Provided entries -

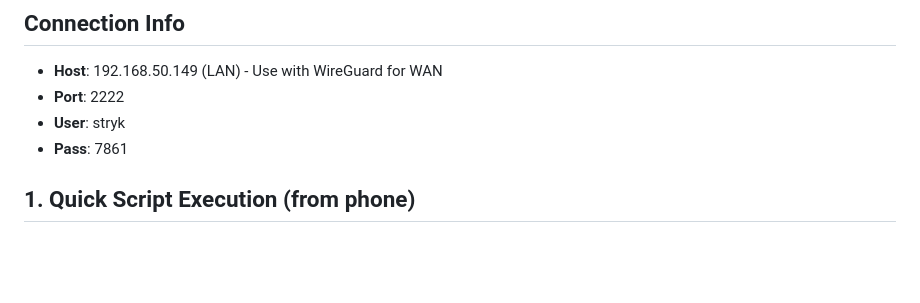
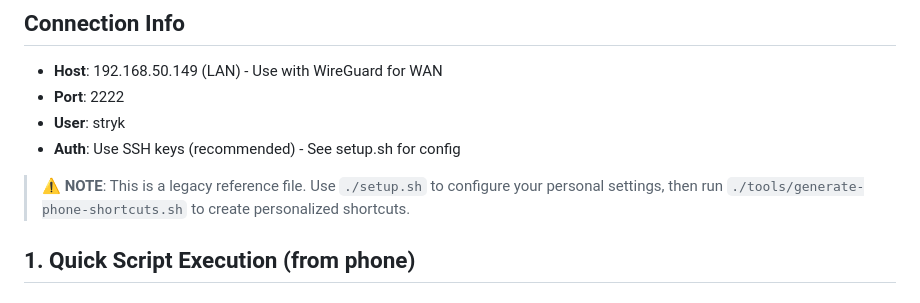
Before and after one commit to Stryk91/PhiLaunch, a Markdown page: SSH-QUICK-REFERENCE.md, the part around the change. Rendered like a GitHub page; blank space fills up the shorter version.

Commit message:
security: Remove exposed password from SSH-QUICK-REFERENCE.md
- Removed hardcoded password '7861' from connection info
- Replaced with SSH key authentication recommendation
- Added deprecation notice pointing to new config system (setup.sh)
- Legacy reference file now directs users to generate-phone-shortcuts.sh

Security sweep complete - no credentials exposed in repository.

```diff
--- a/SSH-QUICK-REFERENCE.md
+++ b/SSH-QUICK-REFERENCE.md
@@ -4,7 +4,9 @@
 - **Host**: 192.168.50.149 (LAN) - Use with WireGuard for WAN
 - **Port**: 2222
 - **User**: stryk
-- **Pass**: 7861
+- **Auth**: Use SSH keys (recommended) - See setup.sh for config
+
+> ⚠️ **NOTE**: This is a legacy reference file. Use `./setup.sh` to configure your personal settings, then run `./tools/generate-phone-shortcuts.sh` to create personalized shortcuts.
 
 ## 1. Quick Script Execution (from phone)
 
```
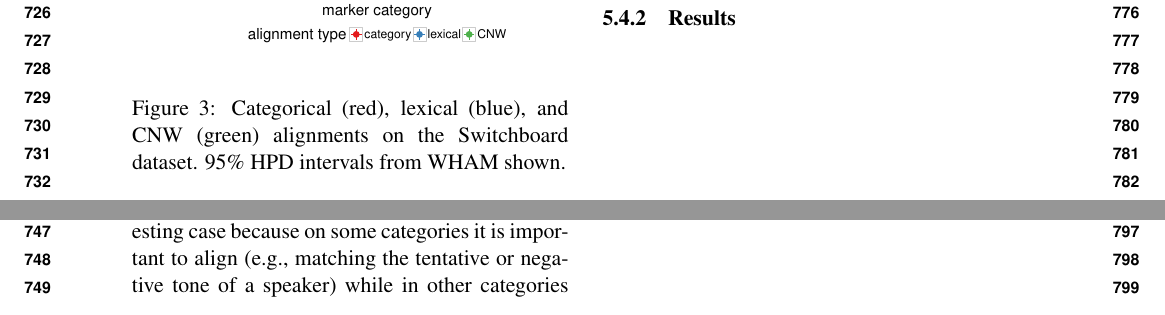
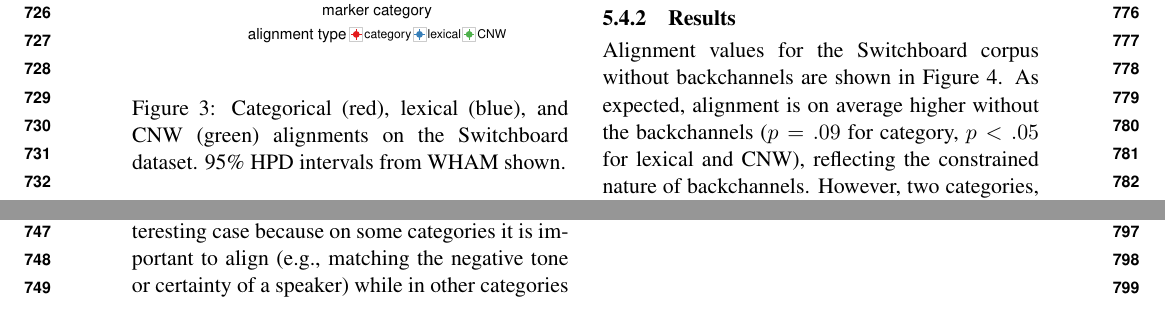
Before and after one commit to langcog/disc_align, a LaTeX paper (acl2016/acl2016-alignment.tex): two parts of page 8 of 10, joined at a grey line, cut so that both start at the same text. Compiled offline with pdfLaTeX.

Commit message:
update tex

```diff
--- a/acl2016/acl2016-alignment.tex
+++ b/acl2016/acl2016-alignment.tex
@@ -317,7 +317,7 @@ The second experiment examines how alignment differs depending on discourse act.
 \subsubsection{Discourse Acts}
 Different messages within a discourse serve different purposes, and this affects both their linguistic structure and their relationship with neighboring messages.  A simple yes/no question is likely to receive a short, constrained reply, while a statement of an opinion is more likely to yield a longer reply. In addition, different types of messages can either introduce new information to the conversation (e.g., statements, questions, offers) or look back at existing information (e.g., acknowledgments, reformulations, yes/no answers). We hypothesize that alignment will be substantially different depending on the discourse act, as speakers' conversational goals vary.
 
-We focus on a particular kind of discourse act, the backchannel \cite{Yngve1970}. Backchannels are highly common in Switchboard, accounting for almost 20\% of utterances, and include utterances such as single words signaling understanding or misunderstanding (\textit{yeah, uh-huh}) and simple messages expressing mild emotional resonance (\textit{It must have been tough}).  Backchannels are a particularly interesting case because on some categories it is important to align (e.g., matching the tentative or negative tone of a speaker) while in other categories it may be very difficult (e.g., backchannels rarely contain quantifiers or prepositions).
+We focus on a particular kind of discourse act, the backchannel \cite{Yngve1970}. Backchannels are highly common in Switchboard, accounting for almost 20\% of utterances, and include utterances such as single words signaling understanding or misunderstanding (\textit{yeah, uh-huh}) and simple messages expressing mild emotional resonance (\textit{It must have been tough}).  Backchannels are a particularly interesting case because on some categories it is important to align (e.g., matching the negative tone or certainty of a speaker) while in other categories it may be very difficult (e.g., backchannels rarely contain quantifiers or prepositions).
 
 In this experiment, we compare alignment in conversations containing backchannels with those whose backchannels have been removed. This is done by removing every utterance classified as a backchannel from the corpus and parsing the utterances into conversation turns as before.
 
@@ -329,6 +329,7 @@ In this experiment, we compare alignment in conversations containing backchannel
 \end{figure}
 
 \subsubsection{Results}
+Alignment values for the Switchboard corpus without backchannels are shown in Figure \ref{fig:swbdn-res}. As expected, alignment is on average higher without the backchannels ($p=.09$ for category, $p<.05$ for lexical and CNW), reflecting the constrained nature of backchannels.  However, two categories, certainty and negation, show greater alignment when backchannels are present.
 
 
 
```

Action item -
Verbatim output of the entries is required, with each image left out.

Expected answer -
Before and after one commit to Stryk91/PhiLaunch, a Markdown page: SSH-QUICK-REFERENCE.md, the part around the change. Rendered like a GitHub page; blank space fills up the shorter version.

Commit message:
security: Remove exposed password from SSH-QUICK-REFERENCE.md
- Removed hardcoded password '7861' from connection info
- Replaced with SSH key authentication recommendation
- Added deprecation notice pointing to new config system (setup.sh)
- Legacy reference file now directs users to generate-phone-shortcuts.sh

Security sweep complete - no credentials exposed in repository.

```diff
--- a/SSH-QUICK-REFERENCE.md
+++ b/SSH-QUICK-REFERENCE.md
@@ -4,7 +4,9 @@
 - **Host**: 192.168.50.149 (LAN) - Use with WireGuard for WAN
 - **Port**: 2222
 - **User**: stryk
-- **Pass**: 7861
+- **Auth**: Use SSH keys (recommended) - See setup.sh for config
+
+> ⚠️ **NOTE**: This is a legacy reference file. Use `./setup.sh` to configure your personal settings, then run `./tools/generate-phone-shortcuts.sh` to create personalized shortcuts.
 
 ## 1. Quick Script Execution (from phone)
 
```
Before and after one commit to langcog/disc_align, a LaTeX paper (acl2016/acl2016-alignment.tex): two parts of page 8 of 10, joined at a grey line, cut so that both start at the same text. Compiled offline with pdfLaTeX.

Commit message:
update tex

```diff
--- a/acl2016/acl2016-alignment.tex
+++ b/acl2016/acl2016-alignment.tex
@@ -317,7 +317,7 @@ The second experiment examines how alignment differs depending on discourse act.
 \subsubsection{Discourse Acts}
 Different messages within a discourse serve different purposes, and this affects both their linguistic structure and their relationship with neighboring messages.  A simple yes/no question is likely to receive a short, constrained reply, while a statement of an opinion is more likely to yield a longer reply. In addition, different types of messages can either introduce new information to the conversation (e.g., statements, questions, offers) or look back at existing information (e.g., acknowledgments, reformulations, yes/no answers). We hypothesize that alignment will be substantially different depending on the discourse act, as speakers' conversational goals vary.
 
-We focus on a particular kind of discourse act, the backchannel \cite{Yngve1970}. Backchannels are highly common in Switchboard, accounting for almost 20\% of utterances, and include utterances such as single words signaling understanding or misunderstanding (\textit{yeah, uh-huh}) and simple messages expressing mild emotional resonance (\textit{It must have been tough}).  Backchannels are a particularly interesting case because on some categories it is important to align (e.g., matching the tentative or negative tone of a speaker) while in other categories it may be very difficult (e.g., backchannels rarely contain quantifiers or prepositions).
+We focus on a particular kind of discourse act, the backchannel \cite{Yngve1970}. Backchannels are highly common in Switchboard, accounting for almost 20\% of utterances, and include utterances such as single words signaling understanding or misunderstanding (\textit{yeah, uh-huh}) and simple messages expressing mild emotional resonance (\textit{It must have been tough}).  Backchannels are a particularly interesting case because on some categories it is important to align (e.g., matching the negative tone or certainty of a speaker) while in other categories it may be very difficult (e.g., backchannels rarely contain quantifiers or prepositions).
 
 In this experiment, we compare alignment in conversations containing backchannels with those whose backchannels have been removed. This is done by removing every utterance classified as a backchannel from the corpus and parsing the utterances into conversation turns as before.
 
@@ -329,6 +329,7 @@ In this experiment, we compare alignment in conversations containing backchannel
 \end{figure}
 
 \subsubsection{Results}
+Alignment values for the Switchboard corpus without backchannels are shown in Figure \ref{fig:swbdn-res}. As expected, alignment is on average higher without the backchannels ($p=.09$ for category, $p<.05$ for lexical and CNW), reflecting the constrained nature of backchannels.  However, two categories, certainty and negation, show greater alignment when backchannels are present.
 
 
 
```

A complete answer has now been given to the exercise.